Did you know that “exquisite multilayered watch design” in French is 4N-MVT01? Adventurous fashion and accessory designers have one finger on the pulse of high fashion and the rest on an exciting palette of 3D design tools. Meet FashionLab by Dassault Syst mes. It’s where the industry’s most creative minds unleash their imaginations and expect powerful performance to match. So, what has the “incubator” of 3-D design tools been hatching this time?
In a (bejewelled) nutshell, it’s a glamorous production in fine French design, powered by a new generation of Dell workstations with Intel Xeon processors featuring an unprecedented number of graphic cards. The high-tech supporting cast includes an unusual number of video cameras to achieve a new level of 3D (and you thought all 3D was created equal!).

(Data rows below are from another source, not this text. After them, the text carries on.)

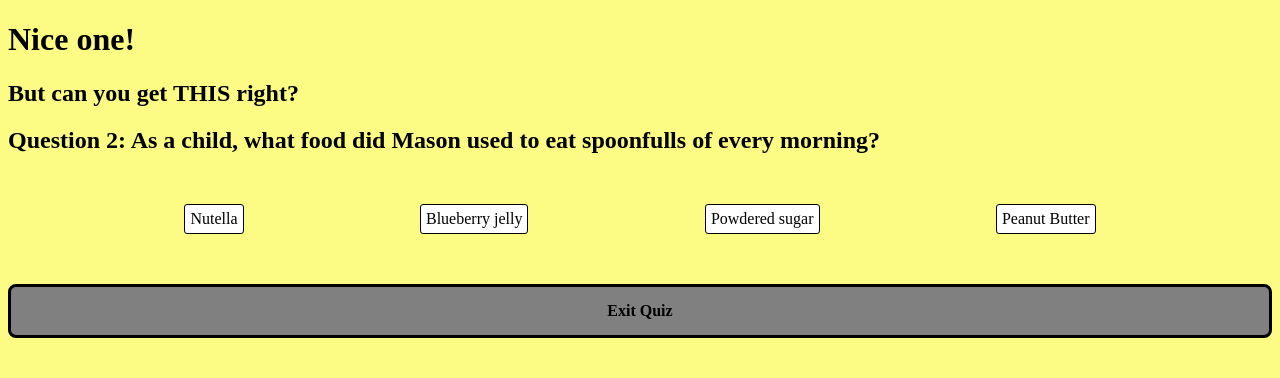
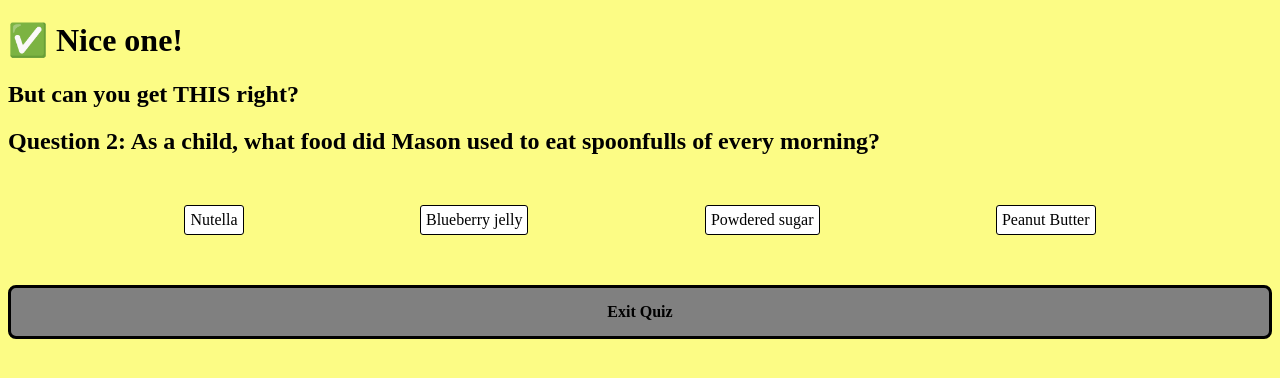
Before and after one commit to josh-123168/masonsfluff, a plain HTML site: page pages/quiz/quizcorrect1.html in a window 1280 px wide. Drawn offline with Linux system fonts and the light colour scheme.

Commit message:
correct checkmarks

```diff
--- a/pages/quiz/quizcorrect1.html
+++ b/pages/quiz/quizcorrect1.html
@@ -9,7 +9,7 @@
 </head>
 <body>
 
-    <h1>Nice one!</h1>
+    <h1>✅ Nice one!</h1>
     <h2>But can you get THIS right?</h2>
     <h2>Question 2: As a child, what food did Mason used to eat spoonfulls of every morning?</h2>
 
```
Also changed, not shown: pages/quiz/quizcorrect2.html (+1 -1 lines).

But let’s start at the beginning: with designer, FashionLab ambassador and creator of the 4N watch brand: Fran ois Quentin. He has designed several contemporary models for Swiss and French watchmakers and amassed a wide range of design skills in the process. Add an avid interest in both mechanics and technology, and his 4N watches were born. These ruggedly masculine, high-tech timepieces house a complex mechanism behind a digital display – so they move beyond typical mechanical watch design with moving hands. And they don’t merely tell the time, but reveal it by relaying time’s rhythmic movement. 4N = four numbers on a unique display.
Quentin wanted to showcase his latest creation, the 4N-MVT01, at BaselWorld 2014. With 122,000 visitors from 100 countries and 1,460 international exhibitors, it’s the biggest and most important event on the watch and jewelry industry calendar. Yet what sort of presentation would do a stand-out design with 514 components justice, while demonstrating the unique intricacies and complexities of its behind-the-face workings? Powerful partners, FashionLab and Dell, brought the design simulation to life with a ground-breaking full HD 3D video
When viewing the video, one thing is impressively, glaringly absent: 3D glasses. The Alioscopy displays show three-dimensional images instantly, without the need for cumbersome eyewear. Each eye sees a different image through a high-precision lenticular lens fitted onto the LCD panel, creating a fully natural sensation of depth.
The solution consisted of:
- Two Dell Precision T7610 workstations with Intel Xeon processors.
- Three graphics cards per workstation for massive performance
- 3D screens by Alioscopy that require no glasses
Dell and FashionLab are long-standing partners and working with Dell has helped cement FashionLab’s reputation as a pioneer in the world of fashion and luxury. “We’re involved in the cutting-edge of fashion design, so it’s important to us that we always collaborate with the best. That’s why we chose to work closely with a Dell expert,” explains Thierry Rouf, Director of Research at FashionLab by Dassault Syst mes.
Creating the lenticular pictures required for the 3D screens is extremely data-intensive. The Dell Precision workstations powered by the Intel technology ran 24/7 for three weeks of rendering, and processed 15,500 images at speeds of 30 frames/second. Dell is the only provider on the market to offer workstations with three powerful graphics cards. To get the 3D effect, five viewpoints were needed, which meant five virtual video cameras and five images per frame.
Quentin was more than satisfied that his demands were met throughout. “Technology works as an extension of me – it’s the tool that allows me to create,” he says in this behind-the-scenes video. “To promote my watch at my stand at BaselWorld, I needed extremely powerful technology. The first time I used the Dell workstation I was really impressed by the performance, computing power and realistic renderings of the synthetic images. And it’s extremely fast. It runs up to 20 times quicker than my previous computer.”
Careful planning and effective collaboration ensured a successful exhibition. After a pilot, the 4N-MVT01’s dramatic design simulation was successfully presented at BaselWorld 2014.
“Luxury means excellence. That’s why, for our luxury designs, we choose Dell,” concludes Rouf, and the partners look forward to further pushing back boundaries in high-speed.